The views, opinions and positions expressed by these authors and blogs are theirs and do not necessarily represent that of the Bioethics Research Library and Kennedy Institute of Ethics or Georgetown University.

Bioethics Blogs

Guest Post: No fortune of birth

Nick Shackel
Cardiff University

Suppose you are born with valuable talents or to wealthy parents. What is added if we say that your talents or wealth are a fortune of birth? I say, nothing! This is merely a misleading way of repeating that you were born with good possessions. It is misleading because it seeks to insinuate what requires proof and in fact, as I shall now show, cannot be proved.

What this statement seeks to insinuate is used as a premise in an argument that you do not deserve the advantages you accrue because of the good possessions you were born with. To deserve the advantages you would have to deserve the good possessions and you do not deserve the good possessions because it is mere luck that you possess them, because those possessions are a fortune of birth.

Now there are later steps in this argument that can be resisted. It need not be true that advantages that flow from possessions acquired by luck are undeserved, although at this point one might want to distinguish desert and entitlement. That, however, is not what I wish to consider here. I am concerned with the first step.

First of all, the phrase ‘fortune of birth’ is ambiguous between the meaning needed by the proponent of this argument, a meaning that entails what is had by fortune of birth is had by mere luck, and a meaning that simply refers generally to good possessions had at birth. This ambiguity makes the argument a fallacy by equivocation without some proof that good possessions had at birth are possessed through mere luck.

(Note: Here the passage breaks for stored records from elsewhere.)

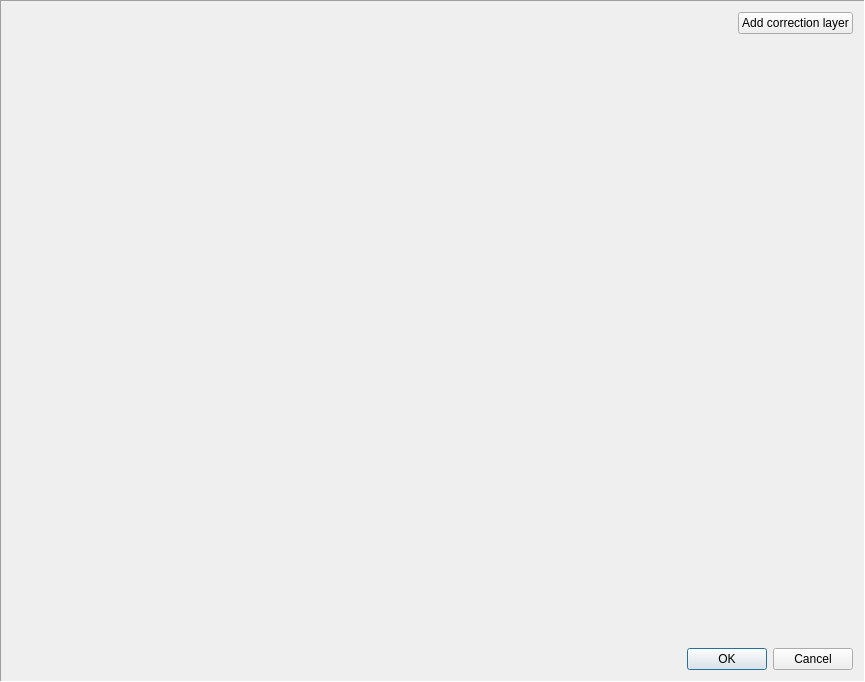
Qt form planetary_system_stacker/postproc_editor_gui.ui (Rolf-Hempel/PlanetarySystemStacker) before a commit.
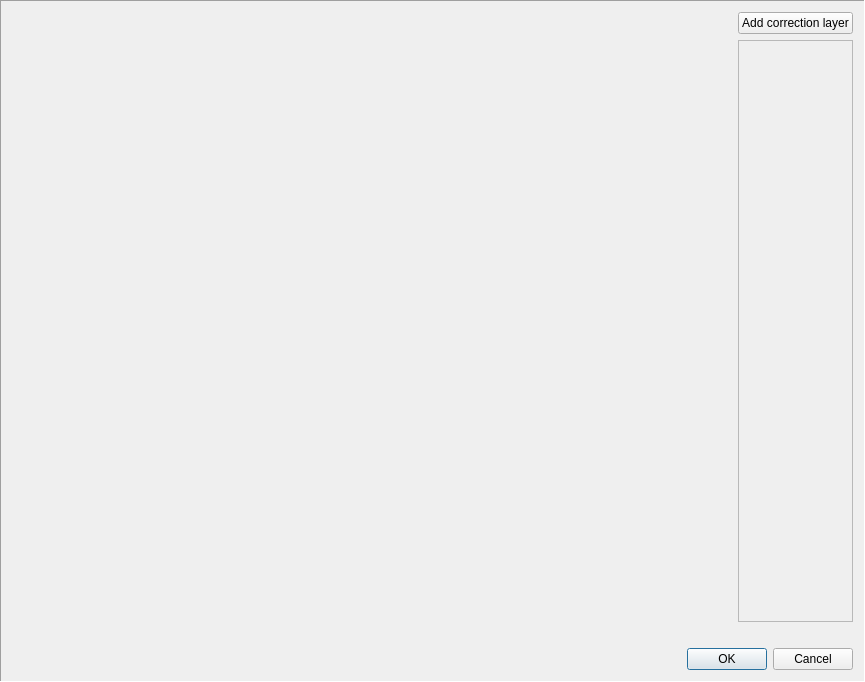
The same form after that commit.

Commit message: Moved layer widgets into a scroll area.

Diff of the .ui file:
```diff
--- a/planetary_system_stacker/postproc_editor_gui.ui
+++ b/planetary_system_stacker/postproc_editor_gui.ui
@@ -23,28 +23,8 @@
    <enum>QFrame::Sunken</enum>
   </property>
   <layout class="QGridLayout" name="gridLayout" columnstretch="1,0">
-   <item row="5" column="1">
-    <spacer name="verticalSpacer">
-     <property name="orientation">
-      <enum>Qt::Vertical</enum>
-     </property>
-     <property name="sizeHint" stdset="0">
-      <size>
-       <width>20</width>
-       <height>40</height>
-      </size>
-     </property>
-    </spacer>
-   </item>
-   <item row="1" column="1">
-    <widget class="QLabel" name="SharpeningLayerWidget_1">
-     <property name="text">
-      <string/>
-     </property>
-    </widget>
-   </item>
    <item row="2" column="1">
-    <widget class="QLabel" name="SharpeningLayerWidget_2">
+    <widget class="QLabel" name="VersionManagerWidget">
      <property name="text">
       <string/>
      </property>
@@ -94,28 +74,7 @@
      </property>
     </widget>
    </item>
-   <item row="6" column="1">
-    <widget class="QLabel" name="VersionManagerWidget">
-     <property name="text">
-      <string/>
-     </property>
-    </widget>
-   </item>
-   <item row="3" column="1">
-    <widget class="QLabel" name="SharpeningLayerWidget_3">
-     <property name="text">
-      <string/>
-     </property>
-    </widget>
-   </item>
-   <item row="4" column="1">
-    <widget class="QLabel" name="SharpeningLayerWidget_4">
-     <property name="text">
-      <string/>
-     </property>
-    </widget>
-   </item>
-   <item row="0" column="0" rowspan="7">
+   <item row="0" column="0" rowspan="3">
     <widget class="QLabel" name="FrameViewer">
      <property name="text">
       <string/>
@@ -125,6 +84,24 @@
      </property>
     </widget>
    </item>
+   <item row="1" column="1">
+    <widget class="QScrollArea" name="scrollArea">
+     <property name="widgetResizable">
+      <bool>true</bool>
+     </property>
+     <widget class="QWidget" name="scrollAreaWidgetContents">
+      <property name="geometry">
+       <rect>
+        <x>0</x>
+        <y>0</y>
+        <width>103</width>
+        <height>581</height>
+       </rect>
+      </property>
+      <layout class="QVBoxLayout" name="verticalLayout"/>
+     </widget>
+    </widget>
+   </item>
   </layout>
  </widget>
  <resources/>
```
Left out of the diff: 2 changed lines with no effect on the pictures. The commit also changes 3 other files.
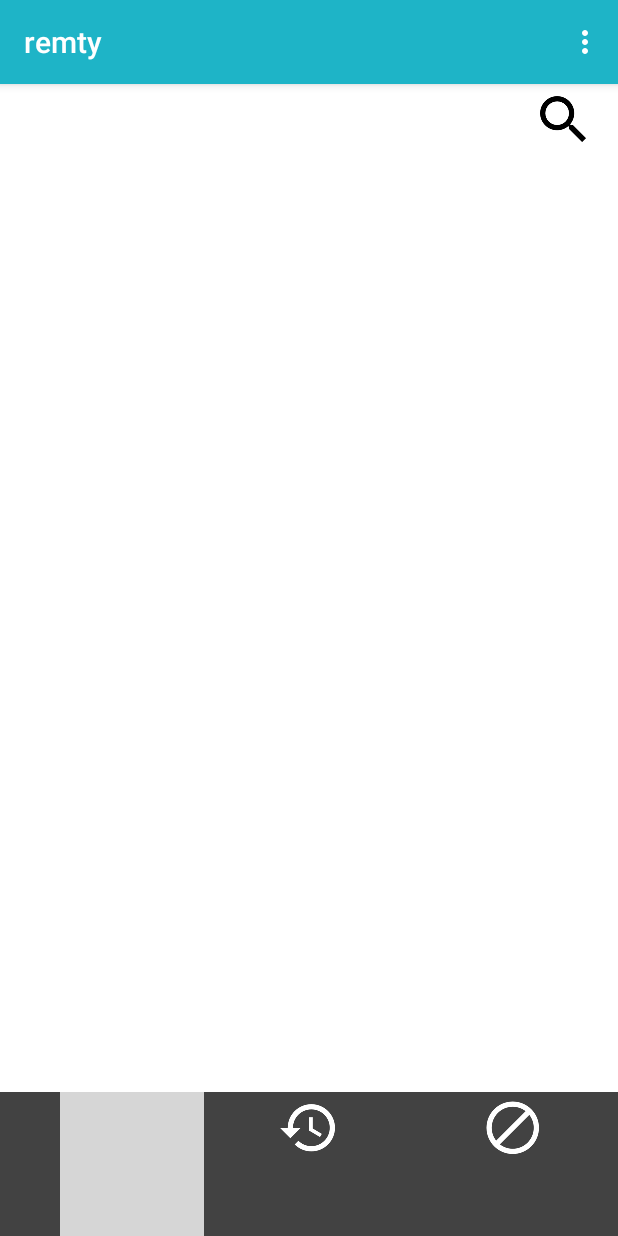
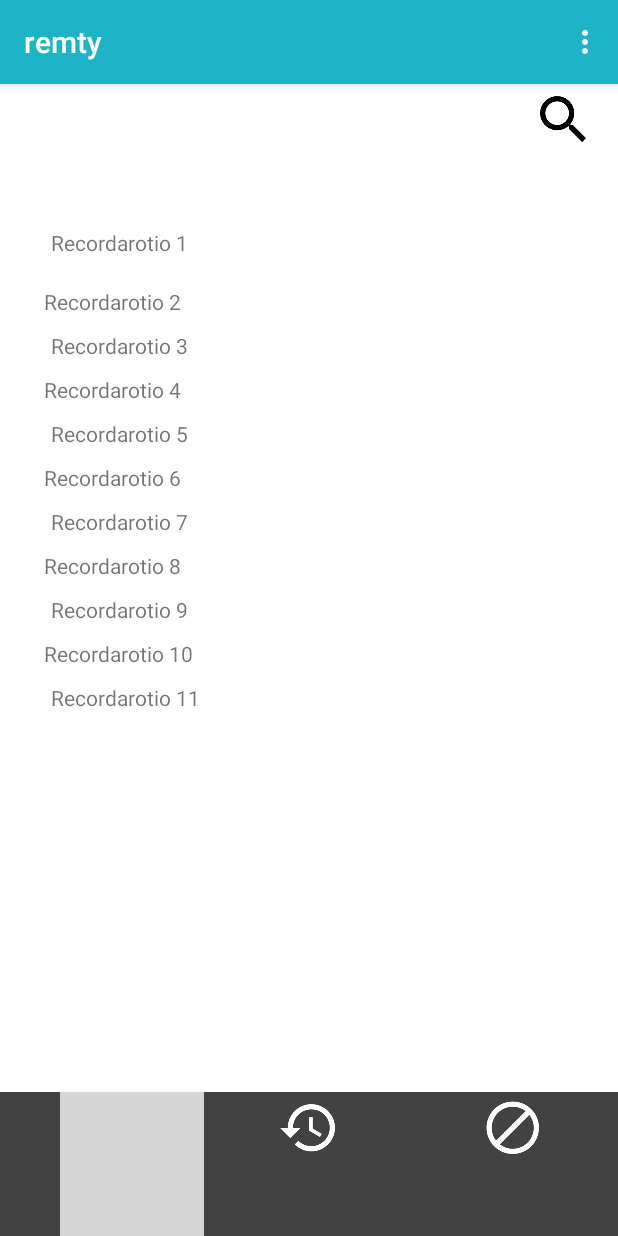
Before and after one commit to jeison-nura/dise-o, an Android app: the screen it shows after launch (MainActivity), on a phone screen of 412 x 824 dp. Run offline under Robolectric (Android 15) with nearby library versions, the phone set to English and light mode, and no system bars; grey boxes are pictures that could not be loaded.

Commit message:
Adding info main activity

```diff
--- a/app/src/main/java/com/example/jeison/entrega2/MainActivity.java
+++ b/app/src/main/java/com/example/jeison/entrega2/MainActivity.java
@@ -41,7 +41,7 @@ public class MainActivity extends AppCompatActivity {
         recyclerView.setLayoutManager(mLayoutManager);
         recyclerView.addItemDecoration(new GridSpacingItemDecoration(2, dpToPx(10), true));
         recyclerView.setItemAnimator(new DefaultItemAnimator());
-
+        recyclerView.setAdapter(adapter);
         prepareInfo();
 
         context = getApplicationContext();
@@ -90,6 +90,30 @@ public class MainActivity extends AppCompatActivity {
         reminderList.add(re);
 
         re = new Reminder("Recordarotio 3");
+        reminderList.add(re);
+
+        re = new Reminder("Recordarotio 4");
+        reminderList.add(re);
+
+        re = new Reminder("Recordarotio 5");
+        reminderList.add(re);
+
+        re = new Reminder("Recordarotio 6");
+        reminderList.add(re);
+
+        re = new Reminder("Recordarotio 7");
+        reminderList.add(re);
+
+        re = new Reminder("Recordarotio 8");
+        reminderList.add(re);
+
+        re = new Reminder("Recordarotio 9");
+        reminderList.add(re);
+
+        re = new Reminder("Recordarotio 10");
+        reminderList.add(re);
+
+        re = new Reminder("Recordarotio 11");
         reminderList.add(re);
 
         adapter.notifyDataSetChanged();
--- a/app/src/main/res/layout/activity_main.xml
+++ b/app/src/main/res/layout/activity_main.xml
@@ -66,7 +66,9 @@
 
     <android.support.v7.widget.RecyclerView
         android:id="@+id/recycler_view"
-        android:layout_width="306dp"
+        android:layout_width="match_parent"
+        android:paddingLeft="16dp"
+        android:paddingRight="16dp"
         android:layout_height="wrap_content"
         android:layout_marginBottom="8dp"
         android:layout_marginEnd="8dp"
--- a/app/src/main/res/layout/reminder_r_view.xml
+++ b/app/src/main/res/layout/reminder_r_view.xml
@@ -1,11 +1,13 @@
 <?xml version="1.0" encoding="utf-8"?>
-<LinearLayout xmlns:android="http://schemas.android.com/apk/res/android"
+<LinearLayout
+    xmlns:android="http://schemas.android.com/apk/res/android"
     android:orientation="vertical"
     android:layout_width="match_parent"
     android:layout_height="match_parent">
     <TextView
         android:id="@+id/info"
+        android:layout_width="wrap_content"
         android:layout_height="wrap_content"
-        android:layout_width="wrap_content"
-        android:text="Recordatorio"/>
+        android:text="Recordatorio" />
+
 </LinearLayout>
```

The views, opinions and positions expressed by these authors and blogs are theirs and do not necessarily represent that of the Bioethics Research Library and Kennedy Institute of Ethics or Georgetown University.